Staples: These ideas are meaningful to us. But they remain ideas. For them to have an afterlife requires life after this place. It requires living:  the commencement of our living these ideas into being. How will we be changed by those ideas and live differently in light of them? For me, that means letting go of some of the ideas about God that I was steeped in growing up. Those ideas vilified so many groups. I now find myself among some of the groups that theology demonized. More importantly, living out the recognition that theology has no essential qualities, that we make it what it is, will require me to throw my own hat, tassel and all, into the ring. For those buckling under the boot of oppression, it’s not enough for me to absorb all this talk about god and not talk back. Living out theology’s indeterminacy will require me to construct theologies of my own, to overcome my uncertainties and insecurities, to share them with others. To talk about God until the abolition of policing. To talk about God until sex is not a weapon. To talk about God until the toppling of triumphalist Christian exclusivism. I won’t see the realization of much of this. It is the work of many lifetimes. But it is how I’ll spend this one.

Franklin: To be totally honest, I am not sure what the afterlife of these ideas will look like for me. I am one of the ones here today who does not have a pat answer to the inevitable "So, what's next?" question. I do know that the ideas formed here in Divinity School live in my body. I do know that being in continuous relation with the world, being constituted by and constituting those around me, calls me to be in community. I do know that my call to ministry will entail me weaving together communities of people, likely across lines of difference. So, how do I do it in an ethical way? As one who is called to Christian ministry, I aim to continuously orient myself and my communities towards dismantling those systems of power that we are situated in, the systems of power that work through us. I can’t assume that relationships across difference are inherently disruptive.
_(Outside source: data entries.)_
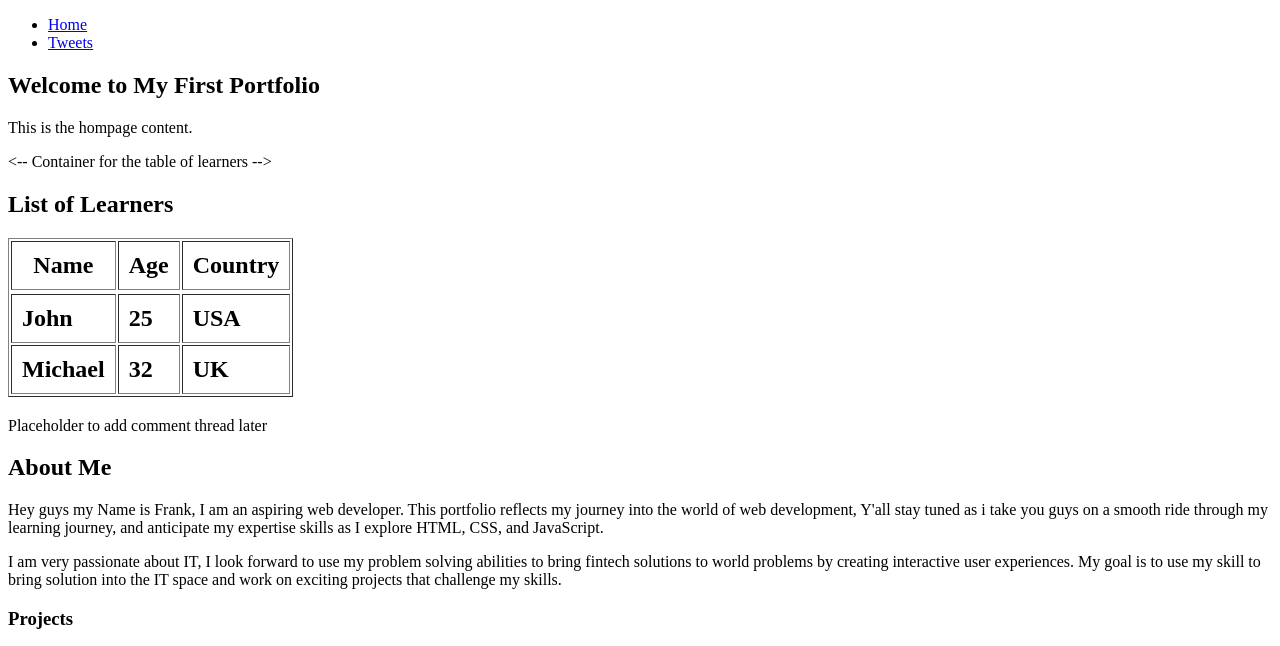
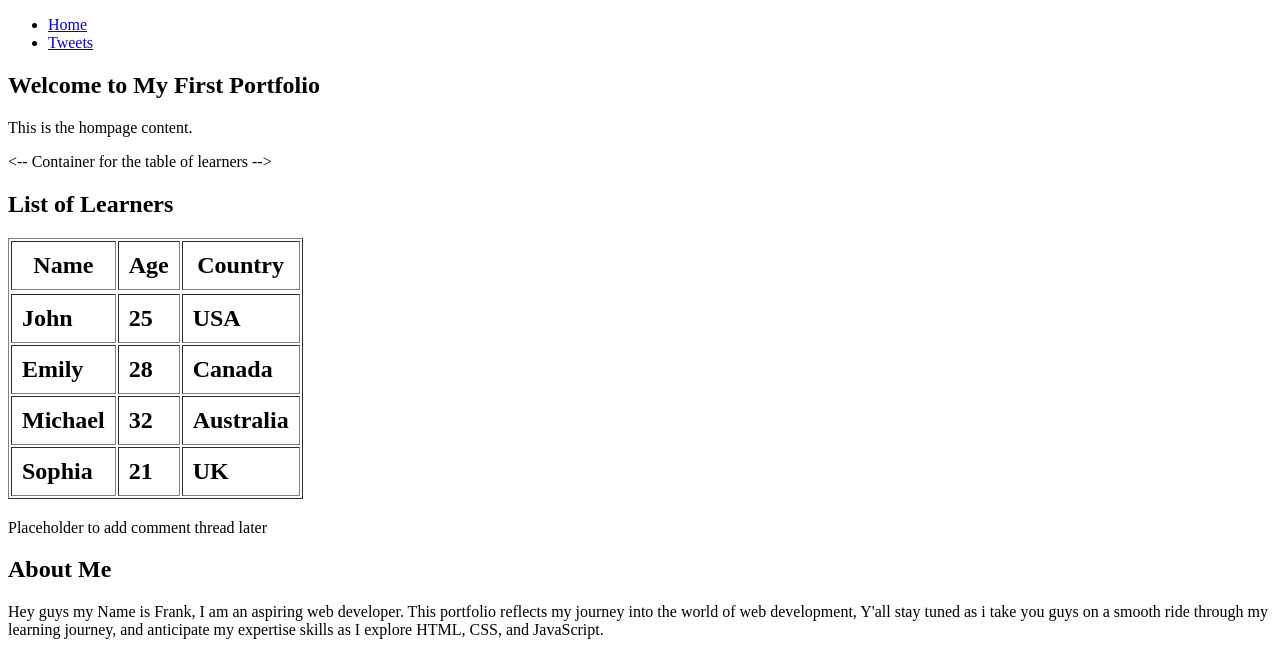
Before and after one commit to Franklef007/My_First_Portfolio, a plain HTML site: page html_basic/index.html in a window 1280 px wide. Shown: the top 646 px of the page. Drawn offline with Linux system fonts and the light colour scheme.

Commit message:
Add changes to index.html

```diff
--- a/html_basic/index.html
+++ b/html_basic/index.html
@@ -40,9 +40,19 @@
 			<td>USA</td>
 		    </tr>
 		    <tr>
-			 <td>Michael</td>
-			 <td>32</td>
-			 <td>UK</td>
+			<td>Emily</td>
+			<td>28</td>
+			<td>Canada</td>
+		    </tr>
+		    <tr>
+			<td>Michael</td>
+		        <td>32</td>
+			<td>Australia</td>
+		    </tr>
+		    <tr>
+			<td>Sophia</td>
+			<td>21</td>
+			<td>UK</td>
 		    </tr>
 	        </tbody>
 	    </table>
```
Being attuned to how power moves through relationships demands humility, continuous reflection, and willingness to take responsibility for the ways in which my body perpetuates harm in those I constitute.

Staples: So, Class of 2018 and those gathered today:  what ideas mean the most to you?

Franklin: What ideas are you ready to relinquish? And, on the other hand, what ideas are most important to share, to let constitute yourself and others? How can you make them real and ensure their longevity?

Staples: How can you grant them an afterlife?